Never use a long word where a short one will do. No need to write “utilize” when “use” works. Nor should you say “general consensus of opinion,” when “consensus” will do.
Use active instead of passive verbs. Instead of writing “The meeting was led by Tom”, write “Tom led the meeting.” Similarly, “There are three things we can do to improve sales” should be changed to “We can do three things to improve sales.”
Delete unnecessary words and phrases, such as
- As I said before
- In other words
Avoid acronyms. These shortcuts lead to confusion.
Never use cliches, and don’t use foreign phrases if you can use an English equivalent. Avoid jargon such as “actionable,” “core competency,” “incentivize,” among others.
Before you write an e-mail, ask yourself what you want the recipient to do as a result of your e-mail. Simplify your writing around that goal.
Don’t be afraid to use “me;” it’s often the correct choice. Is this sentence correct? “Please reply to John and I,” or “… to John and myself.” No. Read the sentence again after removing mentions of other people. “Reply to me” (not I or myself) is correct, and it sounds correct, too.
It’s = it is (not a possessive)
They’re = they are
Spelling counts, always. If in doubt, choose a different word.
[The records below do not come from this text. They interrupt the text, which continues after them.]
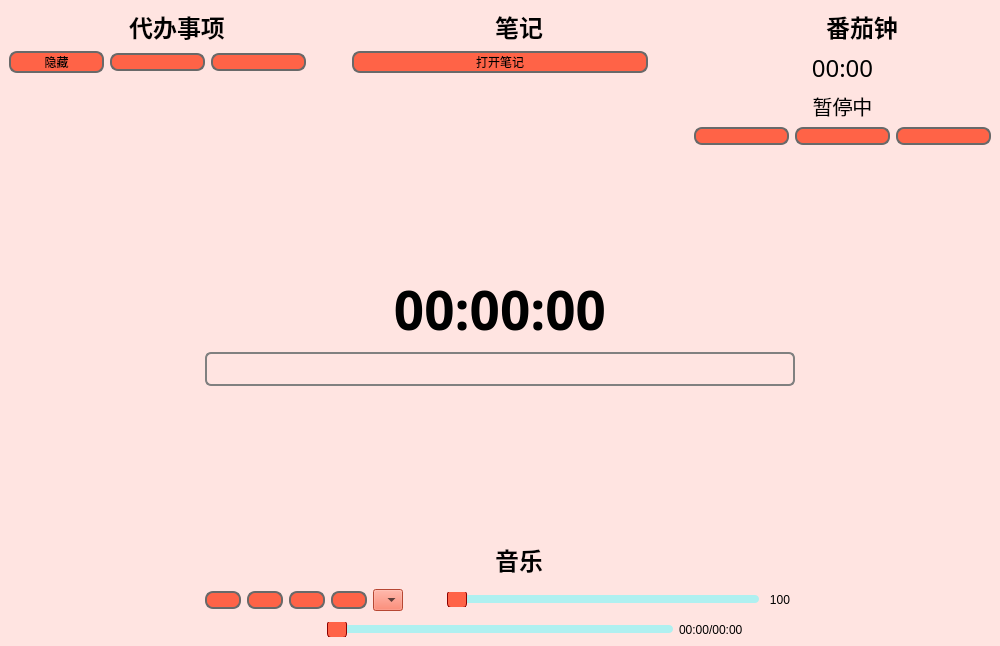
Above: mainwindow.ui from Vivanto-Libera/Pomodoro before the change. Below: the same form after it.
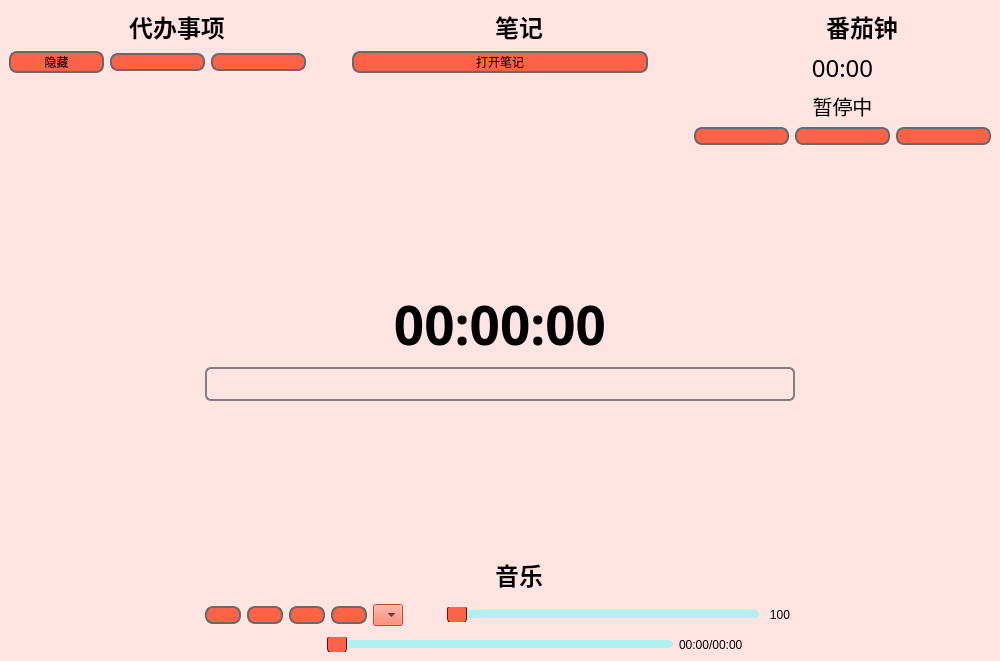
That is the form after the change. Icons and pictures are not drawn.

The edit to the form file:
```diff
--- a/mainwindow.ui
+++ b/mainwindow.ui
@@ -7,7 +7,7 @@
     <x>0</x>
     <y>0</y>
     <width>1000</width>
-    <height>646</height>
+    <height>661</height>
    </rect>
   </property>
   <property name="sizePolicy">
```
Left out of the diff: 14 changed lines with no effect on the pictures.
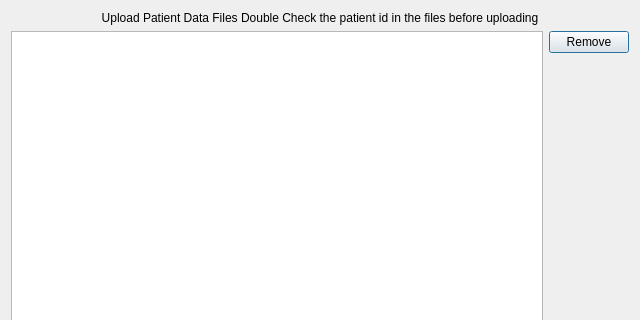
creativepsyco/panex-client, file ui/patientdataupload.ui: the form before one commit; both pictures show x 0 to 640 and y 0 to 320 of the 640 by 480 pixel window.
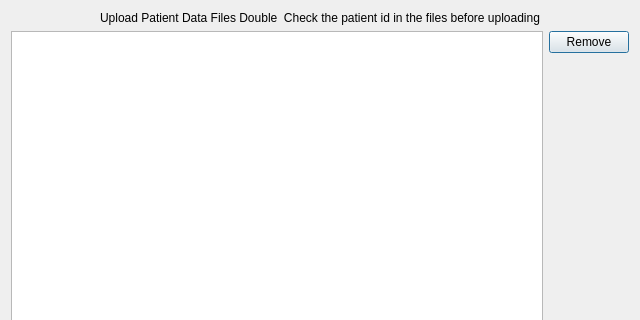
The form after the commit.

The edit to the form file:
```diff
--- a/ui/patientdataupload.ui
+++ b/ui/patientdataupload.ui
@@ -17,7 +17,7 @@
    <item>
     <widget class="QLabel" name="label_2">
      <property name="text">
-      <string>Upload Patient Data Files Double Check the patient id in the files before uploading</string>
+      <string>Upload Patient Data Files Double  Check the patient id in the files before uploading</string>
      </property>
      <property name="alignment">
       <set>Qt::AlignCenter</set>
```
Left out of the diff: 6 changed lines with no effect on the pictures.
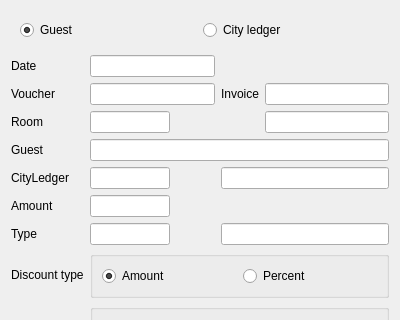
First picture: the form in Resort/dlgdiscount.ui, repository End1-1/Resort, before the edit; both pictures show x 0 to 400 and y 0 to 320 of the 400 by 464 pixel window.
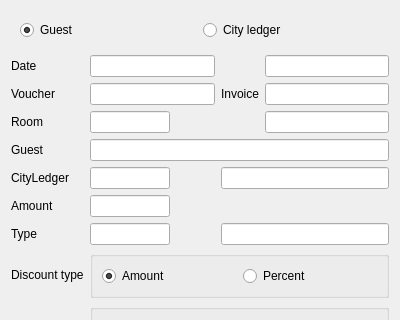
Second picture: the form after the edit. Custom widgets are drawn as their Qt base class.

What changed in the file:
```diff
--- a/Resort/dlgdiscount.ui
+++ b/Resort/dlgdiscount.ui
@@ -383,6 +383,9 @@
        </property>
       </widget>
      </item>
+     <item row="1" column="3">
+      <widget class="QLineEdit" name="leReservation"/>
+     </item>
     </layout>
    </item>
   </layout>
```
No emojis in business writing. These are fun tools for texting, but should not be used in professional communication.